DAYTON, Ohio (WDTN) – When family members are exposed to COVID-19, health leaders said some may be accidentally exposing more people by not understanding quarantine guidelines. And, also taking unnecessary tests.

One of the worst things health leaders said that families are doing is not abiding by quarantine and isolation guidelines. Once a household member tests positive, others need to quarantine as well which may be difficult with young kids.

“There’s no cut and dry, it’s just what can we do to minimize the germs in the house,” said Vicky Knisley-Henry, Miami County Public Health public information officer.

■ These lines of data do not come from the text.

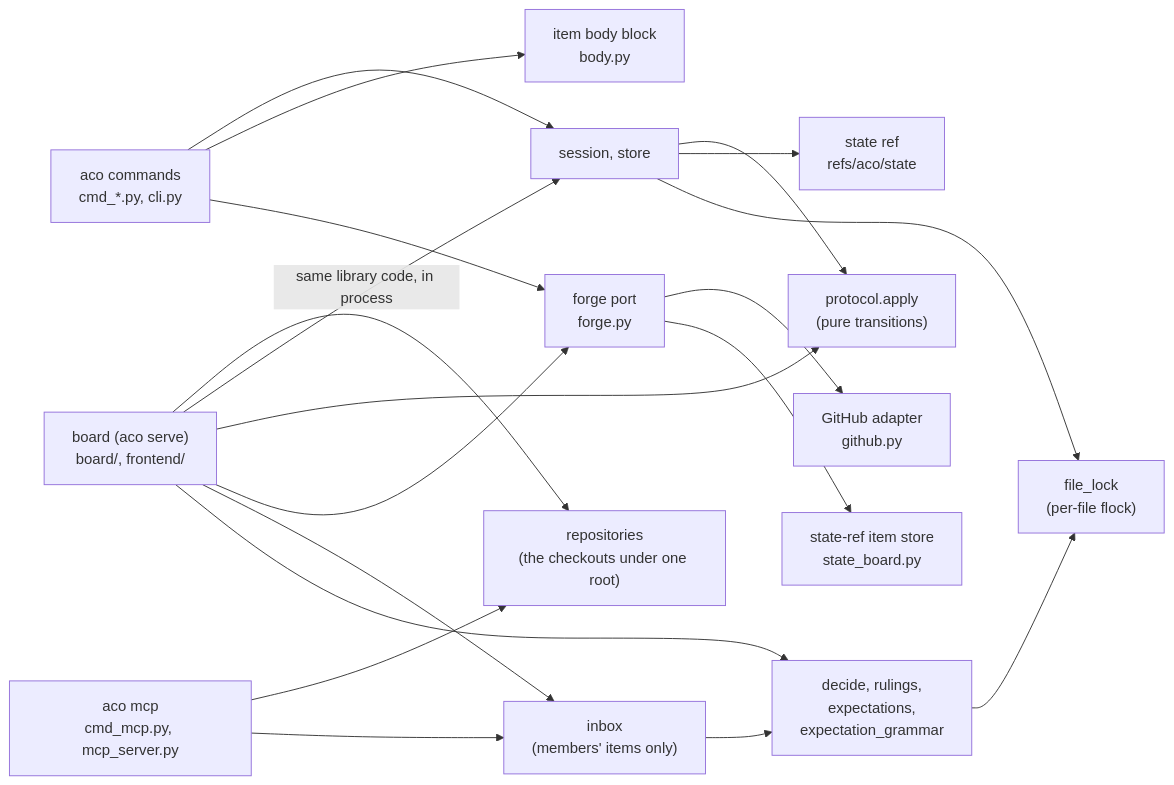
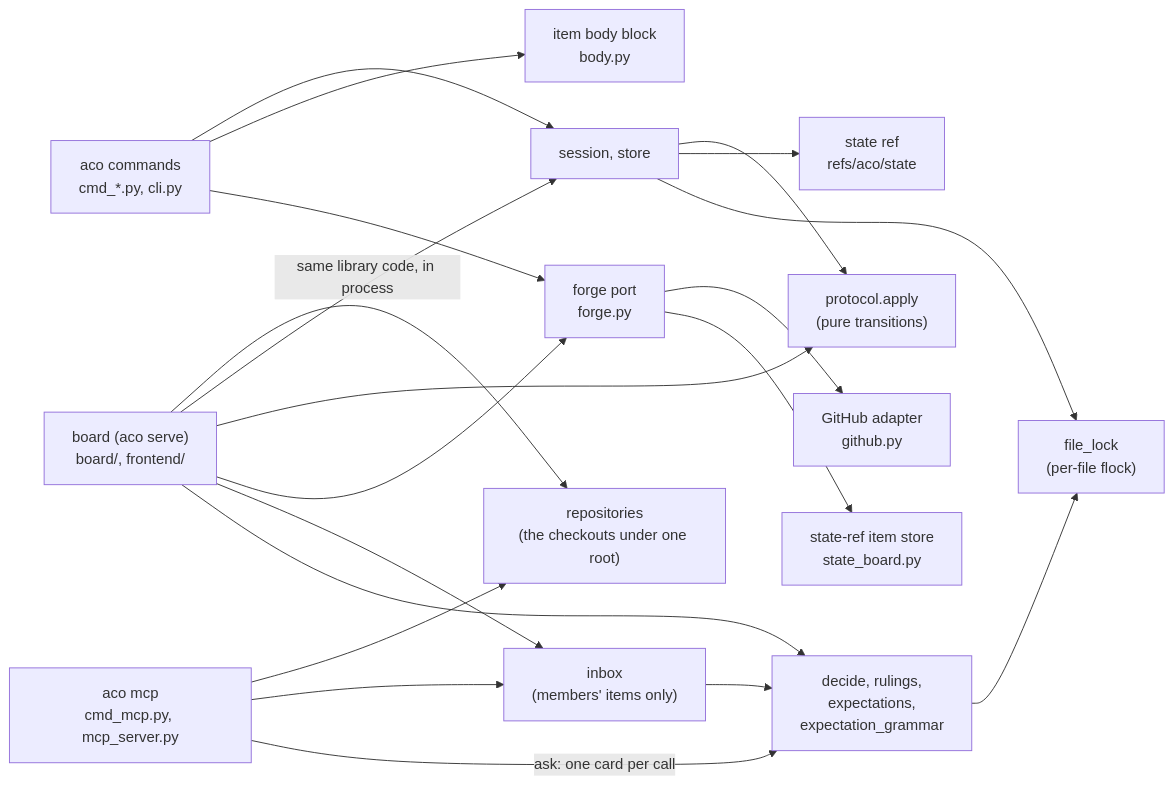
One commit to overnightworks/aco changed the second of 3 diagrams in docs/ARCHITECTURE.md. Above: the diagram before and after it, drawn with Mermaid. The commit also changed other lines of this file and 15 other files, not shown here.

````diff
--- a/docs/ARCHITECTURE.md
+++ b/docs/ARCHITECTURE.md
@@ -30,23 +31,24 @@
 ```mermaid
 flowchart LR
     CLI["aco commands<br/>cmd_*.py, cli.py"] --> Session["session, store"]
     Session --> Protocol["protocol.apply<br/>(pure transitions)"]
     Session --> Store["state ref<br/>refs/aco/state"]
     CLI --> Body["item body block<br/>body.py"]
     CLI --> Port["forge port<br/>forge.py"]
     Port --> GitHub["GitHub adapter<br/>github.py"]
     Port --> StateBoard["state-ref item store<br/>state_board.py"]
     Board["board (aco serve)<br/>board/, frontend/"]
     Mcp["aco mcp<br/>cmd_mcp.py, mcp_server.py"]
     Mcp --> Repos
     Mcp --> Inbox
+    Mcp -->|"ask: one card per call"| Dec
     Board --> Repos["repositories<br/>(the checkouts under one root)"]
     Board -->|"same library code, in process"| Session
     Board --> Protocol
     Board --> Port
     Board --> Inbox["inbox<br/>(members' items only)"]
     Inbox --> Dec
     Dec --> Lock["file_lock<br/>(per-file flock)"]
     Session --> Lock
     Board --> Dec["decide, rulings,<br/>expectations,<br/>expectation_grammar"]
 ```
````
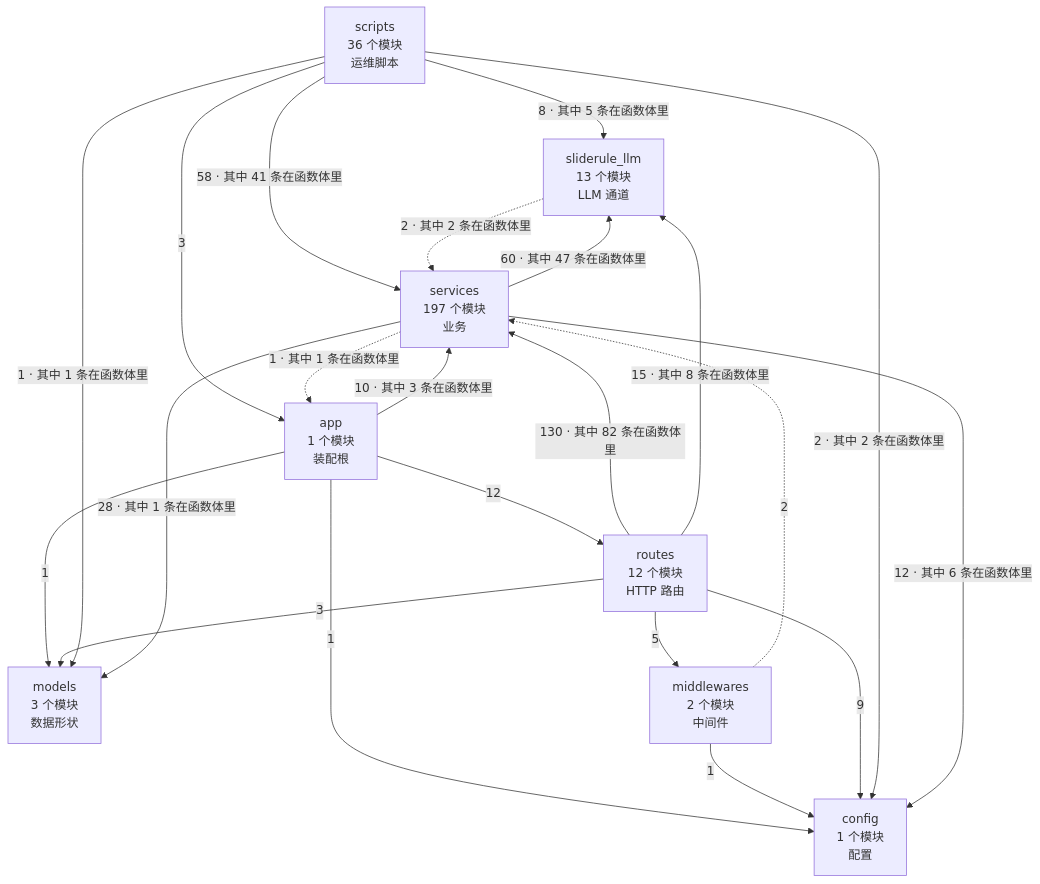
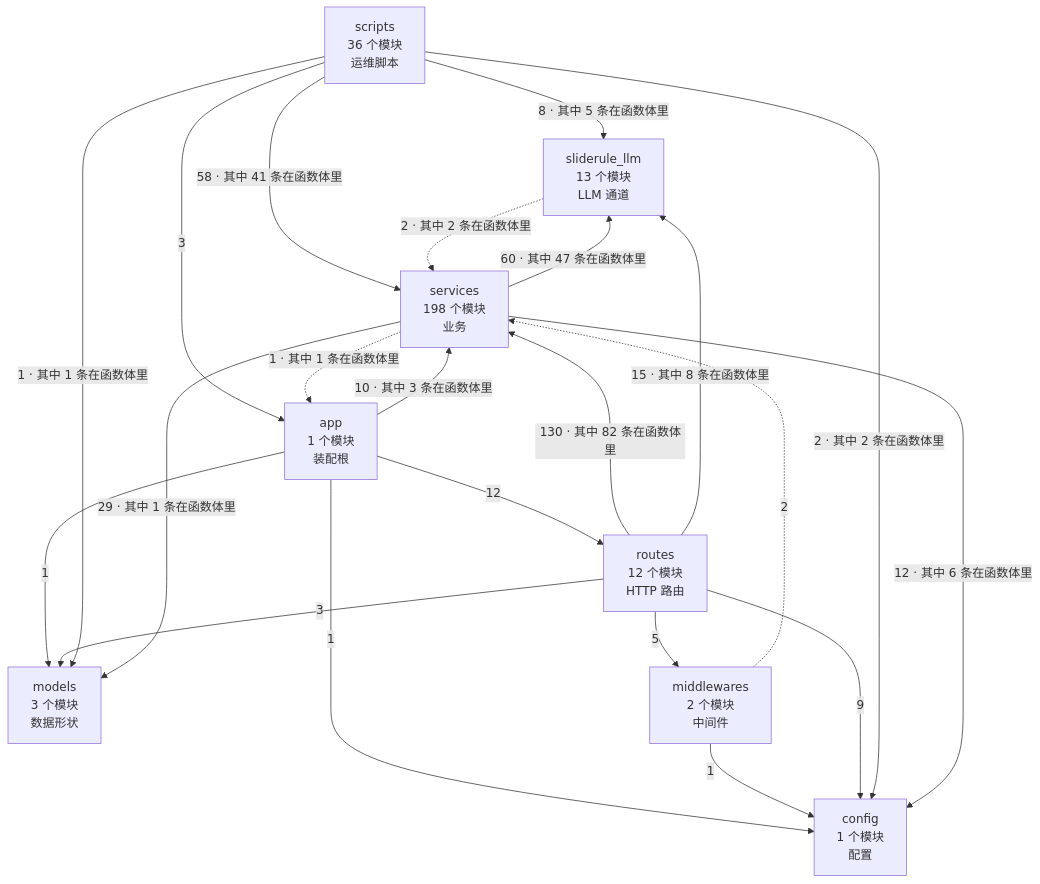
The diagram in docs/SlideRule V6.2 架构图（自动生成）.md (2686521696/WhyBuddy), drawn with Mermaid before and after one commit. The commit also changed other lines of this file and 5 other files, not shown here.

````diff
--- a/docs/SlideRule V6.2 架构图（自动生成）.md
+++ b/docs/SlideRule V6.2 架构图（自动生成）.md
@@ -35,32 +35,32 @@
 ```mermaid
 flowchart TB
   config["config<br/>1 个模块<br/>配置"]
   models["models<br/>3 个模块<br/>数据形状"]
   sliderule_llm["sliderule_llm<br/>13 个模块<br/>LLM 通道"]
   middlewares["middlewares<br/>2 个模块<br/>中间件"]
-  services["services<br/>197 个模块<br/>业务"]
+  services["services<br/>198 个模块<br/>业务"]
   routes["routes<br/>12 个模块<br/>HTTP 路由"]
   app["app<br/>1 个模块<br/>装配根"]
   scripts["scripts<br/>36 个模块<br/>运维脚本"]
   app -->|1| config
   app -->|1| models
   app -->|12| routes
   app -->|10 · 其中 3 条在函数体里| services
   middlewares -->|1| config
   middlewares -.->|2| services
   routes -->|9| config
   routes -->|5| middlewares
   routes -->|3| models
   routes -->|130 · 其中 82 条在函数体里| services
   routes -->|15 · 其中 8 条在函数体里| sliderule_llm
   scripts -->|3| app
   scripts -->|2 · 其中 2 条在函数体里| config
   scripts -->|1 · 其中 1 条在函数体里| models
   scripts -->|58 · 其中 41 条在函数体里| services
   scripts -->|8 · 其中 5 条在函数体里| sliderule_llm
   services -.->|1 · 其中 1 条在函数体里| app
   services -->|12 · 其中 6 条在函数体里| config
-  services -->|28 · 其中 1 条在函数体里| models
+  services -->|29 · 其中 1 条在函数体里| models
   services -->|60 · 其中 47 条在函数体里| sliderule_llm
   sliderule_llm -.->|2 · 其中 2 条在函数体里| services
 ```
````
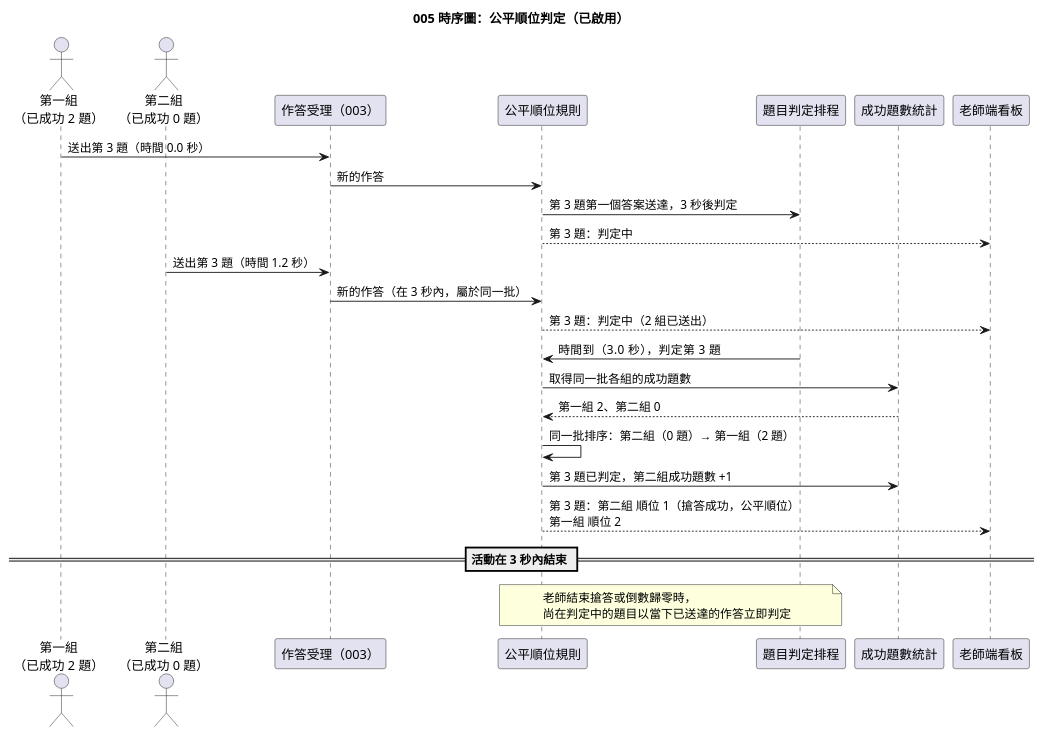
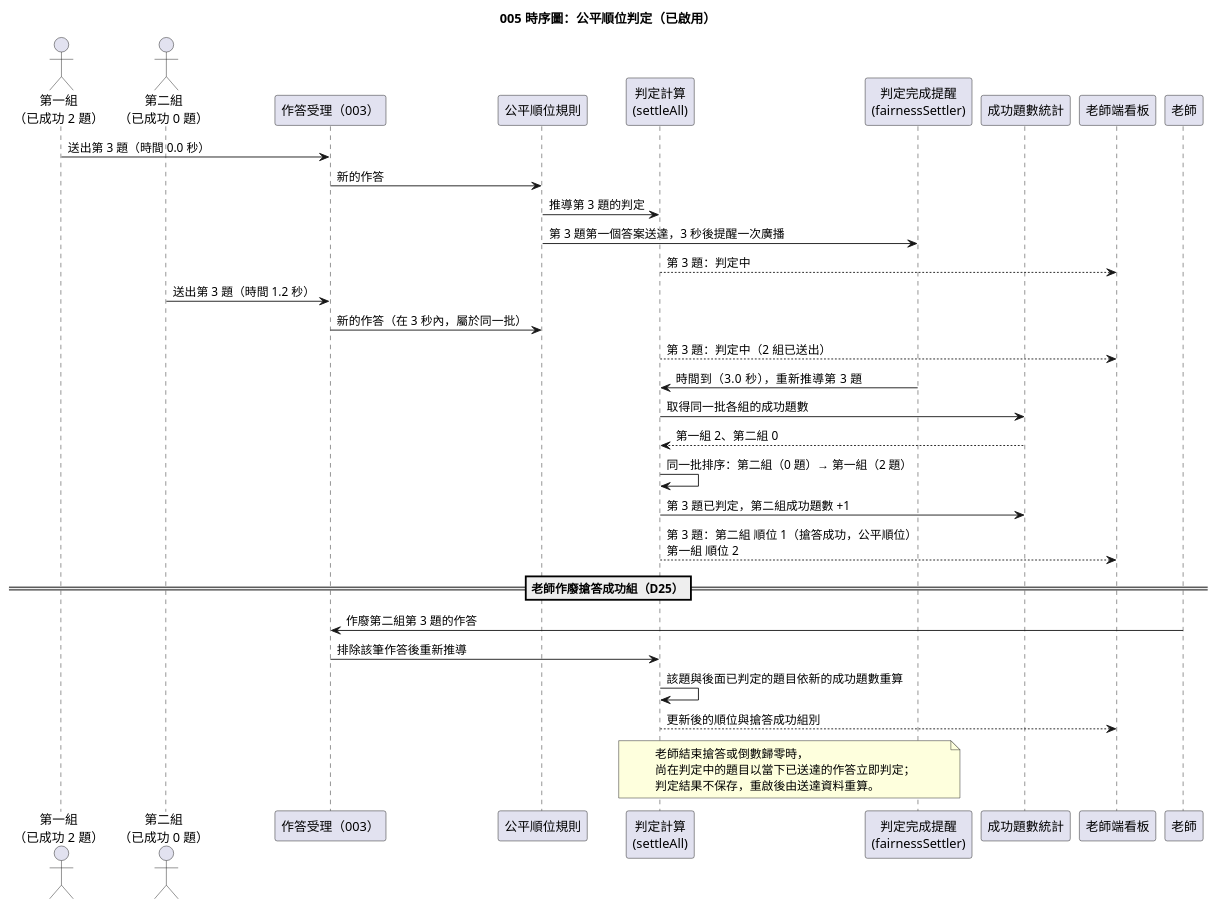
One commit to Danielweng0902/Answering-System_speckit changed the diagram in diagrams/005-fairness-and-extras-seq-fairness.puml. Above: the diagram before and after it, drawn with PlantUML. The commit also changed 82 other files, not shown here.

```diff
--- a/diagrams/005-fairness-and-extras-seq-fairness.puml
+++ b/diagrams/005-fairness-and-extras-seq-fairness.puml
@@ -1,30 +1,37 @@
 @startuml
 title 005 時序圖：公平順位判定（已啟用）
 
 actor "第一組\n（已成功 2 題）" as S1
 actor "第二組\n（已成功 0 題）" as S2
 participant "作答受理（003）" as I
 participant "公平順位規則" as F
-participant "題目判定排程" as Q
+participant "判定計算\n(settleAll)" as C
+participant "判定完成提醒\n(fairnessSettler)" as Q
 participant "成功題數統計" as W
 participant "老師端看板" as T
 
 S1 -> I : 送出第 3 題（時間 0.0 秒）
 I -> F : 新的作答
-F -> Q : 第 3 題第一個答案送達，3 秒後判定
-F --> T : 第 3 題：判定中
+F -> C : 推導第 3 題的判定
+F -> Q : 第 3 題第一個答案送達，3 秒後提醒一次廣播
+C --> T : 第 3 題：判定中
 
 S2 -> I : 送出第 3 題（時間 1.2 秒）
 I -> F : 新的作答（在 3 秒內，屬於同一批）
-F --> T : 第 3 題：判定中（2 組已送出）
+C --> T : 第 3 題：判定中（2 組已送出）
 
-Q -> F : 時間到（3.0 秒），判定第 3 題
-F -> W : 取得同一批各組的成功題數
-W --> F : 第一組 2、第二組 0
-F -> F : 同一批排序：第二組（0 題）→ 第一組（2 題）
-F -> W : 第 3 題已判定，第二組成功題數 +1
-F --> T : 第 3 題：第二組 順位 1（搶答成功，公平順位）\n第一組 順位 2
+Q -> C : 時間到（3.0 秒），重新推導第 3 題
+C -> W : 取得同一批各組的成功題數
+W --> C : 第一組 2、第二組 0
+C -> C : 同一批排序：第二組（0 題）→ 第一組（2 題）
+C -> W : 第 3 題已判定，第二組成功題數 +1
+C --> T : 第 3 題：第二組 順位 1（搶答成功，公平順位）\n第一組 順位 2
 
-== 活動在 3 秒內結束 ==
-note over Q, F : 老師結束搶答或倒數歸零時，\n尚在判定中的題目以當下已送達的作答立即判定
+== 老師作廢搶答成功組（D25）==
+老師 -> I : 作廢第二組第 3 題的作答
+I -> C : 排除該筆作答後重新推導
+C -> C : 該題與後面已判定的題目依新的成功題數重算
+C --> T : 更新後的順位與搶答成功組別
+
+note over Q, C : 老師結束搶答或倒數歸零時，\n尚在判定中的題目以當下已送達的作答立即判定；\n判定結果不保存，重啟後由送達資料重算。
 @enduml
```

Families are facing new obstacles returning to work and school as omicron cases continue to rise. Health leaders said families who have COVID-positive members living in the same household may be misunderstanding quarantine guidelines and spreading cases in communities.

“If the child can’t separate from the parent, then their 5-day quarantine wouldn’t start until after the parents’ isolation time is over,” said Charles Patterson, health commissioner at Clark County Combined Health District. “That’s part of the problem, you start to see these isolations or quarantines back to back to back.”

Patterson said if one family member tests positive and the entire household is experiencing symptoms, you may want to save the trip to buy tests and have everyone stay inside.

“There’s no reason to test the rest of the people, they’re symptomatic, they’ve had exposure to a positive and are probable cases,” said Patterson. “There’s no sense in wasting those tests or having something shoved up your nose, call them all positive, all hunker down until they’re symptoms get better and then they can go out for five days with a mask after that’s occurred.”

To get back to normal faster, Miami County Public Health suggests families hunker down together. Even if some don’t show symptoms, it’s better to be safe than sorry.

“First and foremost if anyone is sick or has symptoms, stay home,” said Knisley-Henry. “If the kid sniffles, keep them home because that will limit other people’s exposure, limit quarantine periods, all the things.”

However, these constant changes can be stressful for families especially with younger kids involved. Mental health specialists said the most powerful thing parents can do right now is having hard conversations with their kid.

“These social interactions that were normal two years ago are not now and it’s your comfort factors that allow you to do what you need to do,” said medical director at Atrium Medical Center Behavioral Health, Dr. Jonathan Lazzara.

As school protocols keep changing, mental health specialists encourage families to create a plan with each other. Having a sense of inclusivity may help younger students adapt quicker.

Bellbrook parent Kassi Kipling had all three of her children test positive at once earlier in the year and wants more families to mask up regardless of individual school guidelines. She hopes masking will help keep kids in the classroom.

“I’ve been trying to urge parents to send their kids in masks,” said Kipling. “Their education will be impacted and socialization is now impacted by missing school days.”

Another parent who wanted to remain anonymous said her family was fortunate, they made many life changes just to ensure their son passed the third grade last year and is now on a better path.

“My son is in the fourth grade, he was online in the third grade for a majority of the year and he struggled. He went from an A student to a D and F student and we’re seeing the recovery now in person, so going back online won’t be a good environment for him.”

Mental health specialists advise parents to only control what they can and focus on what’s comfortable for their family.

“If you still want to wear a mask, wear a mask, no one is going to insult you for wearing one,” said Dr. Lazzara. “We’ve been in them for the last couple of years.”